Data for processing below:
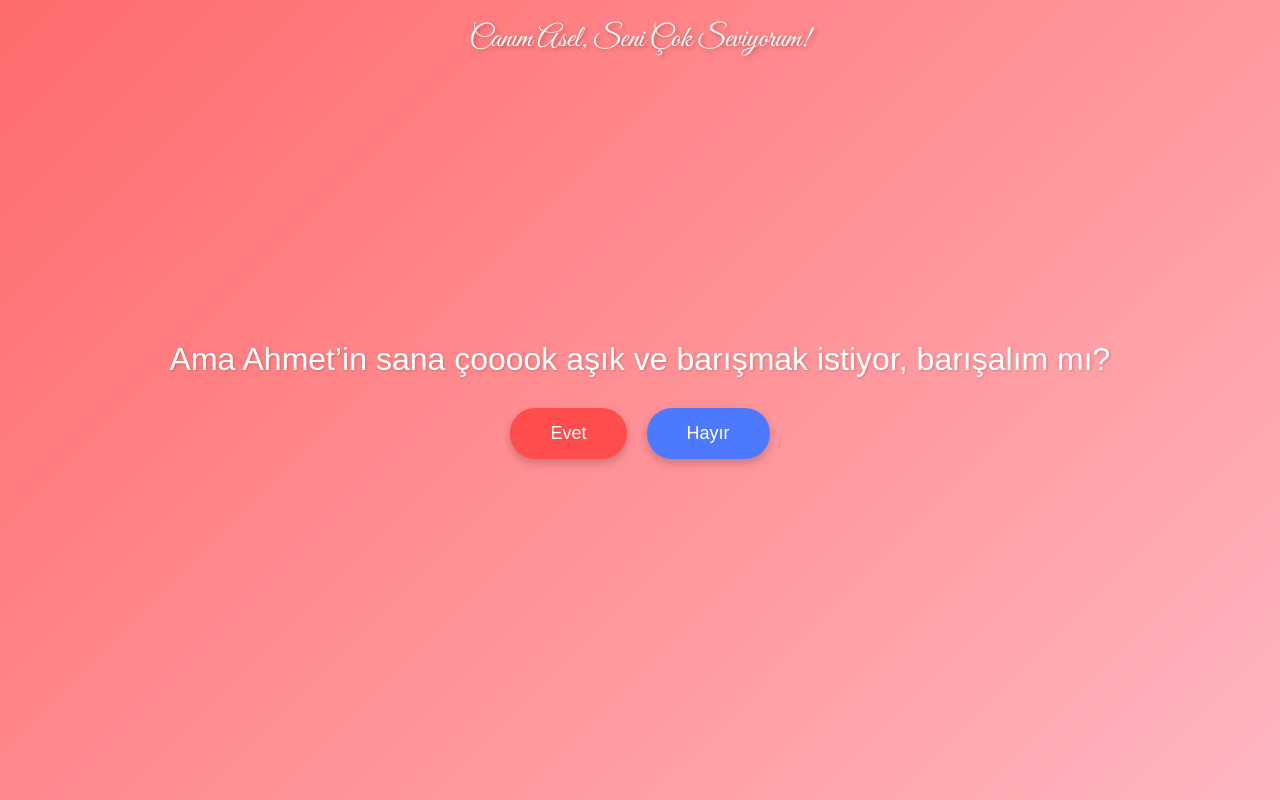
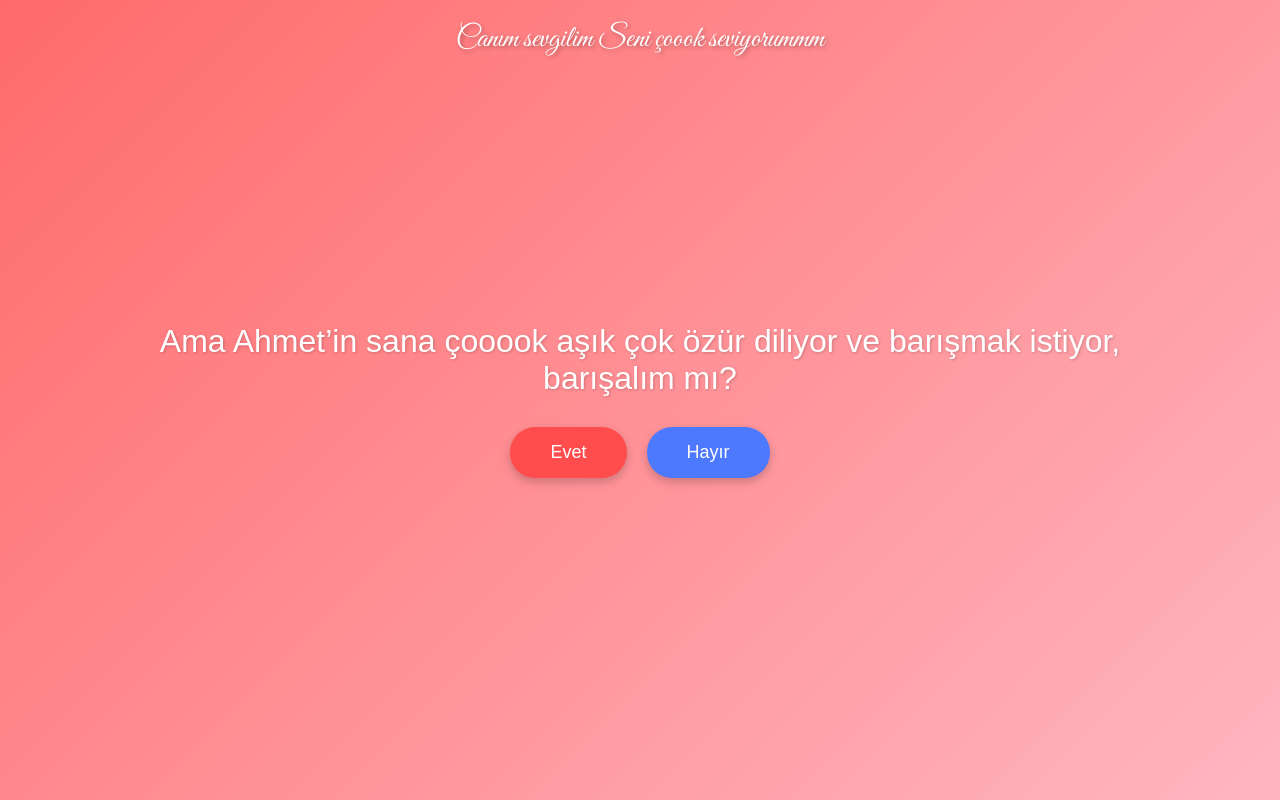
Before and after one commit to hzxlowis/aselimm, a plain HTML site: page index.html in a window 1280 px wide. Both pictures are taken after a click on the button "Evet". Drawn offline with Linux system fonts and the light colour scheme.

Commit message:
Update index.html

```diff
--- a/index.html
+++ b/index.html
@@ -3,7 +3,7 @@
 <head>
     <meta charset="UTF-8">
     <meta name="viewport" content="width=device-width, initial-scale=1.0">
-    <title>Seni Çok Seviyorum Asel!</title>
+    <title> Aselime rezervee</title>
     <style>
         body {
             display: flex;
@@ -146,12 +146,12 @@
     <link href="https://fonts.googleapis.com/css2?family=Great+Vibes&display=swap" rel="stylesheet">
 </head>
 <body>
-    <div class="header">Canım Asel, Seni Çok Seviyorum!</div>
+    <div class="header">Canım sevgilim Seni çoook seviyorummm</div>
     <div class="question" id="question1">Aşkım, sanırım küstün bana, değil mi?</div>
     <div class="buttons" id="buttons1">
         <button id="yesButton" onclick="showSecondQuestion()">Evet</button>
     </div>
-    <div class="question" id="question2" style="display: none;">Ama Ahmet’in sana çooook aşık ve barışmak istiyor, barışalım mı?</div>
+    <div class="question" id="question2" style="display: none;">Ama Ahmet’in sana çooook aşık çok özür diliyor ve barışmak istiyor, barışalım mı?</div>
     <div class="buttons" id="buttons2" style="display: none;">
         <button id="yesButton2" onclick="showResponse()">Evet</button>
         <button id="noButton" onclick="moveNoButton()">Hayır</button>
```
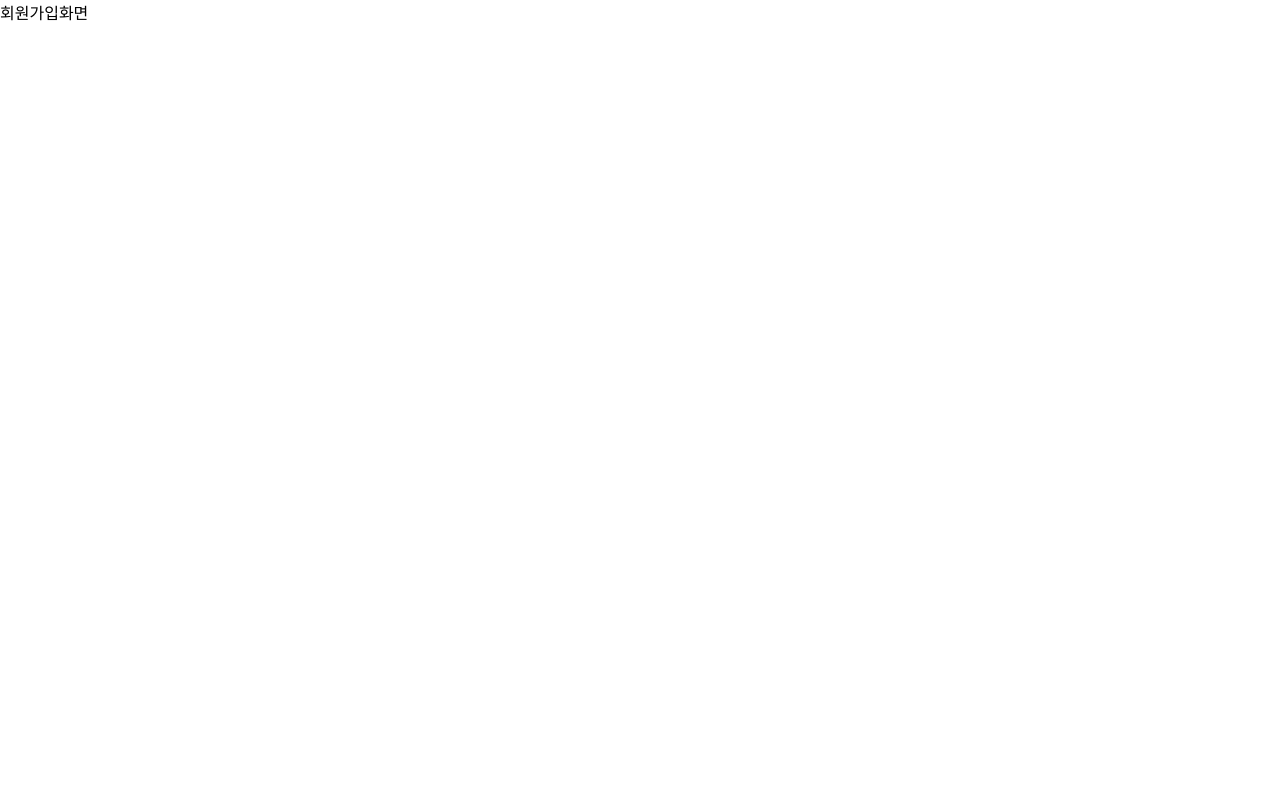
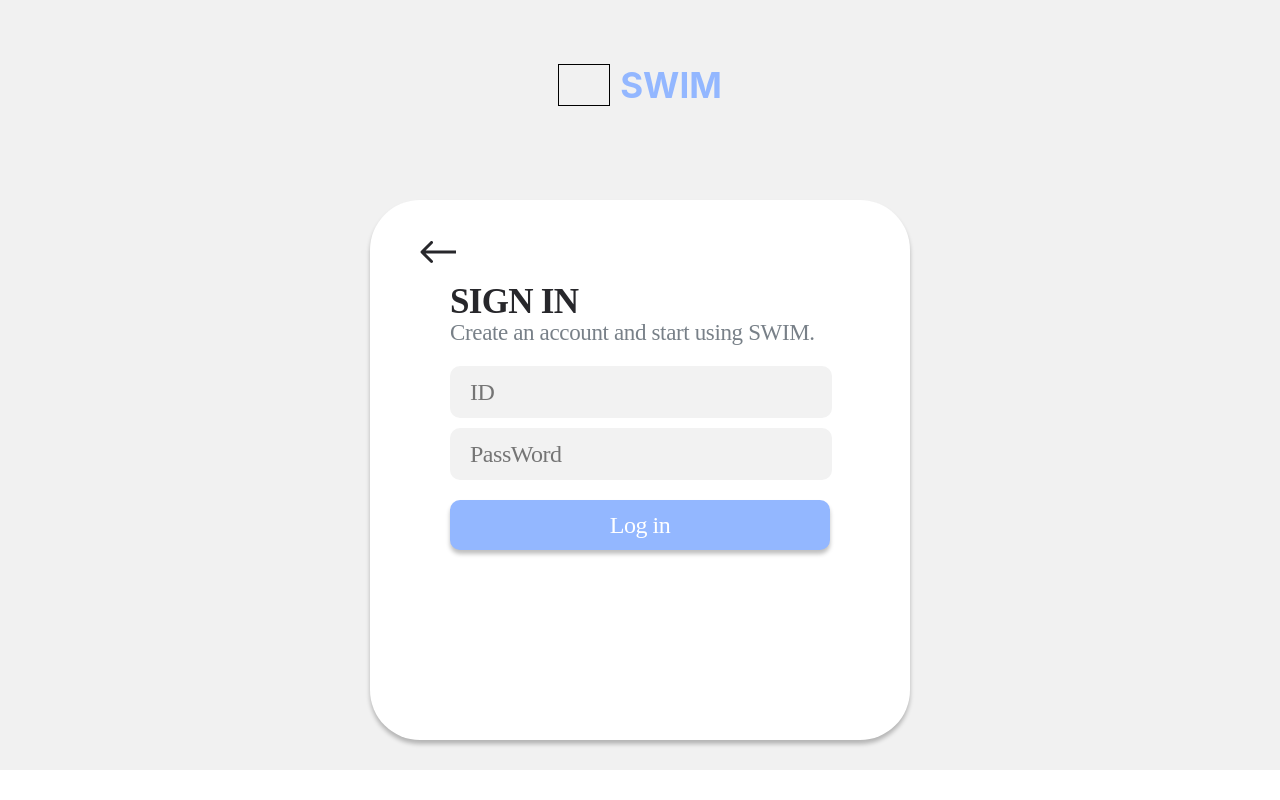
Before and after one commit to jpg723/SWIM-ToyProject, a React (Create React App) app in the folder demo/src/main/frontend/: page /sign-up in a window 1280 px wide. Built offline with nearby package versions, Linux system fonts and the light colour scheme.

Commit message:
[UPDATE]Signup 오류 수정

```diff
--- a/demo/src/main/frontend/src/Components/Member/Login.css
+++ b/demo/src/main/frontend/src/Components/Member/Login.css
@@ -76,7 +76,7 @@
 
     color: #788088;
     font-family: Montserrat;
-    font-size: 24px;
+    font-size: 23px;
     font-style: normal;
     font-weight: 500;
     line-height: normal;
--- a/demo/src/main/frontend/src/Components/Member/Signup.js
+++ b/demo/src/main/frontend/src/Components/Member/Signup.js
@@ -1,12 +1,46 @@
+import { Link } from "react-router-dom";
+import "./SignupForm.css";
+import SignupForm from "./SignupForm";
+import { useForm } from "react-hook-form";
+
+function Signup() {
+    return (
+        <div className="Login-entire">
+          <div id="Login-header">
+            <Link to="/" id="Login-header-content">
+              <div id="Login-logo-image"></div>
+              <text id="Login-logo-text">SWIM</text>
+            </Link>
+          </div>
+          <div className="Login-body">
+            <div className="Login-box">
+              <Link to="/" id="Login-box-back_btn">
+                <svg
+                  xmlns="http://www.w3.org/2000/svg"
+                  width="36"
+                  height="24"
+                  viewBox="0 0 36 24"
+                  fill="none"
+                >
+                  <path
+                    d="M0.939339 10.9393C0.353554 11.5251 0.353554 12.4749 0.939339 13.0607L10.4853 22.6066C11.0711 23.1924 12.0208 23.1924 12.6066 22.6066C13.1924 22.0208 13.1924 21.0711 12.6066 20.4853L4.12132 12L12.6066 3.51472C13.1924 2.92893 13.1924 1.97919 12.6066 1.3934C12.0208 0.807611 11.0711 0.807611 10.4853 1.3934L0.939339 10.9393ZM36 10.5L2 10.5V13.5L36 13.5V10.5Z"
+                    fill="#27272B"
+                  />
+                </svg>
+              </Link>
+
+              <div id="Login-box-login">SIGN IN</div>
+              <div id="Login-box-login_txt">
+              Create an account and start using SWIM.
+              </div>
+
+              <SignupForm />
 
 
-function Signup() {
-    /*id는 요소가 하나인 경우 많이 사용, css가 비슷한 요소가 많은 경우 사용*/
-    return (
-        <div>
-            회원가입화면
+            </div>
+          </div>
         </div>
-    );
+      );
 }
 
 export default Signup;
--- /dev/null
+++ b/demo/src/main/frontend/src/Components/Member/SignupForm.css
@@ -0,0 +1,45 @@
+form {
+    margin: 20px 60px 20px 60px;
+  }
+  #id,#password{
+      /* padding-left:  20px  ; */
+      height: 50px;
+      width: 360px;
+      border-radius: 10px;
+      background: hsl(0, 0%, 95%);
+      border: 0;
+      color: #788088;
+      font-family:    Montserrat;
+      font-size: 24px;
+      font-style: normal;
+      font-weight: 500;
+      line-height: normal;
+      letter-spacing: -0.48px;
+      padding-left: 20px;
+
+  }
+
+
+
+  #password{
+      margin-top: 10px;
+  }
+
+  #LoginForm-Login_btn{
+      height: 50px;
+      width: 100%;
+      margin-top: 20px;
+      border: none;
+      border-radius: 10px;
+      background: #93B7FF;
+      box-shadow: 0px 4px 4px 0px rgba(0, 0, 0, 0.25);
+
+      color: #FFF;
+      text-align: center;
+      font-family: Montserrat;
+      font-size: 24px;
+      font-style: normal;
+      font-weight: 500;
+      line-height: normal;
+      letter-spacing: -0.48px;
+  }
--- /dev/null
+++ b/demo/src/main/frontend/src/Components/Member/SignupForm.js
@@ -0,0 +1,58 @@
+import { useForm } from "react-hook-form";
+
+function SignupForm({
+  onSubmit = async (data) => {
+    await new Promise((r) => setTimeout(r, 1000));
+    alert(JSON.stringify(data));
+  },
+}) {
+  const {
+    register,
+    handleSubmit,
+    formState: { isSubmitting, isDirty, errors },
+  } = useForm();
+
+  return (
+    <form onSubmit={handleSubmit(onSubmit)}>
+      <div>
+        <input
+          id="id"
+          type="text"
+          placeholder="ID"
+          aria-invalid={!isDirty ? undefined : errors.email ? "true" : "false"}
+          {...register("email", {
+            required: "ID는 필수 입력입니다.",
+          })}
+        />
+        {errors.email && <small role="alert">{errors.email.message}</small>}
+      </div>
+
+      <div>
+        <input
+          id="password"
+          type="password"
+          placeholder="PassWord"
+          aria-invalid={
+            !isDirty ? undefined : errors.password ? "true" : "false"
+          }
+          {...register("password", {
+            required: "비밀번호는 필수 입력입니다.",
+            minLength: {
+              value: 8,
+              message: "8자리 이상 비밀번호를 사용하세요.",
+            },
+          })}
+        />
+        {errors.password && (
+          <small role="alert">{errors.password.message}</small>
+        )}
+      </div>
+
+      <button id="LoginForm-Login_btn" type="submit" disabled={isSubmitting}>
+        Log in
+      </button>
+    </form>
+  );
+}
+
+export default SignupForm;
```
Also changed, not shown: demo/src/main/frontend/src/Components/Member/Signup.css (added).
End of Data for processing.
▶ Task statement
Repeat all the data as it stands, dropping any images it holds.

▶ Task response
Before and after one commit to hzxlowis/aselimm, a plain HTML site: page index.html in a window 1280 px wide. Both pictures are taken after a click on the button "Evet". Drawn offline with Linux system fonts and the light colour scheme.

Commit message:
Update index.html

```diff
--- a/index.html
+++ b/index.html
@@ -3,7 +3,7 @@
 <head>
     <meta charset="UTF-8">
     <meta name="viewport" content="width=device-width, initial-scale=1.0">
-    <title>Seni Çok Seviyorum Asel!</title>
+    <title> Aselime rezervee</title>
     <style>
         body {
             display: flex;
@@ -146,12 +146,12 @@
     <link href="https://fonts.googleapis.com/css2?family=Great+Vibes&display=swap" rel="stylesheet">
 </head>
 <body>
-    <div class="header">Canım Asel, Seni Çok Seviyorum!</div>
+    <div class="header">Canım sevgilim Seni çoook seviyorummm</div>
     <div class="question" id="question1">Aşkım, sanırım küstün bana, değil mi?</div>
     <div class="buttons" id="buttons1">
         <button id="yesButton" onclick="showSecondQuestion()">Evet</button>
     </div>
-    <div class="question" id="question2" style="display: none;">Ama Ahmet’in sana çooook aşık ve barışmak istiyor, barışalım mı?</div>
+    <div class="question" id="question2" style="display: none;">Ama Ahmet’in sana çooook aşık çok özür diliyor ve barışmak istiyor, barışalım mı?</div>
     <div class="buttons" id="buttons2" style="display: none;">
         <button id="yesButton2" onclick="showResponse()">Evet</button>
         <button id="noButton" onclick="moveNoButton()">Hayır</button>
```
Before and after one commit to jpg723/SWIM-ToyProject, a React (Create React App) app in the folder demo/src/main/frontend/: page /sign-up in a window 1280 px wide. Built offline with nearby package versions, Linux system fonts and the light colour scheme.

Commit message:
[UPDATE]Signup 오류 수정

```diff
--- a/demo/src/main/frontend/src/Components/Member/Login.css
+++ b/demo/src/main/frontend/src/Components/Member/Login.css
@@ -76,7 +76,7 @@
 
     color: #788088;
     font-family: Montserrat;
-    font-size: 24px;
+    font-size: 23px;
     font-style: normal;
     font-weight: 500;
     line-height: normal;
--- a/demo/src/main/frontend/src/Components/Member/Signup.js
+++ b/demo/src/main/frontend/src/Components/Member/Signup.js
@@ -1,12 +1,46 @@
+import { Link } from "react-router-dom";
+import "./SignupForm.css";
+import SignupForm from "./SignupForm";
+import { useForm } from "react-hook-form";
+
+function Signup() {
+    return (
+        <div className="Login-entire">
+          <div id="Login-header">
+            <Link to="/" id="Login-header-content">
+              <div id="Login-logo-image"></div>
+              <text id="Login-logo-text">SWIM</text>
+            </Link>
+          </div>
+          <div className="Login-body">
+            <div className="Login-box">
+              <Link to="/" id="Login-box-back_btn">
+                <svg
+                  xmlns="http://www.w3.org/2000/svg"
+                  width="36"
+                  height="24"
+                  viewBox="0 0 36 24"
+                  fill="none"
+                >
+                  <path
+                    d="M0.939339 10.9393C0.353554 11.5251 0.353554 12.4749 0.939339 13.0607L10.4853 22.6066C11.0711 23.1924 12.0208 23.1924 12.6066 22.6066C13.1924 22.0208 13.1924 21.0711 12.6066 20.4853L4.12132 12L12.6066 3.51472C13.1924 2.92893 13.1924 1.97919 12.6066 1.3934C12.0208 0.807611 11.0711 0.807611 10.4853 1.3934L0.939339 10.9393ZM36 10.5L2 10.5V13.5L36 13.5V10.5Z"
+                    fill="#27272B"
+                  />
+                </svg>
+              </Link>
+
+              <div id="Login-box-login">SIGN IN</div>
+              <div id="Login-box-login_txt">
+              Create an account and start using SWIM.
+              </div>
+
+              <SignupForm />
 
 
-function Signup() {
-    /*id는 요소가 하나인 경우 많이 사용, css가 비슷한 요소가 많은 경우 사용*/
-    return (
-        <div>
-            회원가입화면
+            </div>
+          </div>
         </div>
-    );
+      );
 }
 
 export default Signup;
--- /dev/null
+++ b/demo/src/main/frontend/src/Components/Member/SignupForm.css
@@ -0,0 +1,45 @@
+form {
+    margin: 20px 60px 20px 60px;
+  }
+  #id,#password{
+      /* padding-left:  20px  ; */
+      height: 50px;
+      width: 360px;
+      border-radius: 10px;
+      background: hsl(0, 0%, 95%);
+      border: 0;
+      color: #788088;
+      font-family:    Montserrat;
+      font-size: 24px;
+      font-style: normal;
+      font-weight: 500;
+      line-height: normal;
+      letter-spacing: -0.48px;
+      padding-left: 20px;
+
+  }
+
+
+
+  #password{
+      margin-top: 10px;
+  }
+
+  #LoginForm-Login_btn{
+      height: 50px;
+      width: 100%;
+      margin-top: 20px;
+      border: none;
+      border-radius: 10px;
+      background: #93B7FF;
+      box-shadow: 0px 4px 4px 0px rgba(0, 0, 0, 0.25);
+
+      color: #FFF;
+      text-align: center;
+      font-family: Montserrat;
+      font-size: 24px;
+      font-style: normal;
+      font-weight: 500;
+      line-height: normal;
+      letter-spacing: -0.48px;
+  }
--- /dev/null
+++ b/demo/src/main/frontend/src/Components/Member/SignupForm.js
@@ -0,0 +1,58 @@
+import { useForm } from "react-hook-form";
+
+function SignupForm({
+  onSubmit = async (data) => {
+    await new Promise((r) => setTimeout(r, 1000));
+    alert(JSON.stringify(data));
+  },
+}) {
+  const {
+    register,
+    handleSubmit,
+    formState: { isSubmitting, isDirty, errors },
+  } = useForm();
+
+  return (
+    <form onSubmit={handleSubmit(onSubmit)}>
+      <div>
+        <input
+          id="id"
+          type="text"
+          placeholder="ID"
+          aria-invalid={!isDirty ? undefined : errors.email ? "true" : "false"}
+          {...register("email", {
+            required: "ID는 필수 입력입니다.",
+          })}
+        />
+        {errors.email && <small role="alert">{errors.email.message}</small>}
+      </div>
+
+      <div>
+        <input
+          id="password"
+          type="password"
+          placeholder="PassWord"
+          aria-invalid={
+            !isDirty ? undefined : errors.password ? "true" : "false"
+          }
+          {...register("password", {
+            required: "비밀번호는 필수 입력입니다.",
+            minLength: {
+              value: 8,
+              message: "8자리 이상 비밀번호를 사용하세요.",
+            },
+          })}
+        />
+        {errors.password && (
+          <small role="alert">{errors.password.message}</small>
+        )}
+      </div>
+
+      <button id="LoginForm-Login_btn" type="submit" disabled={isSubmitting}>
+        Log in
+      </button>
+    </form>
+  );
+}
+
+export default SignupForm;
```
Also changed, not shown: demo/src/main/frontend/src/Components/Member/Signup.css (added).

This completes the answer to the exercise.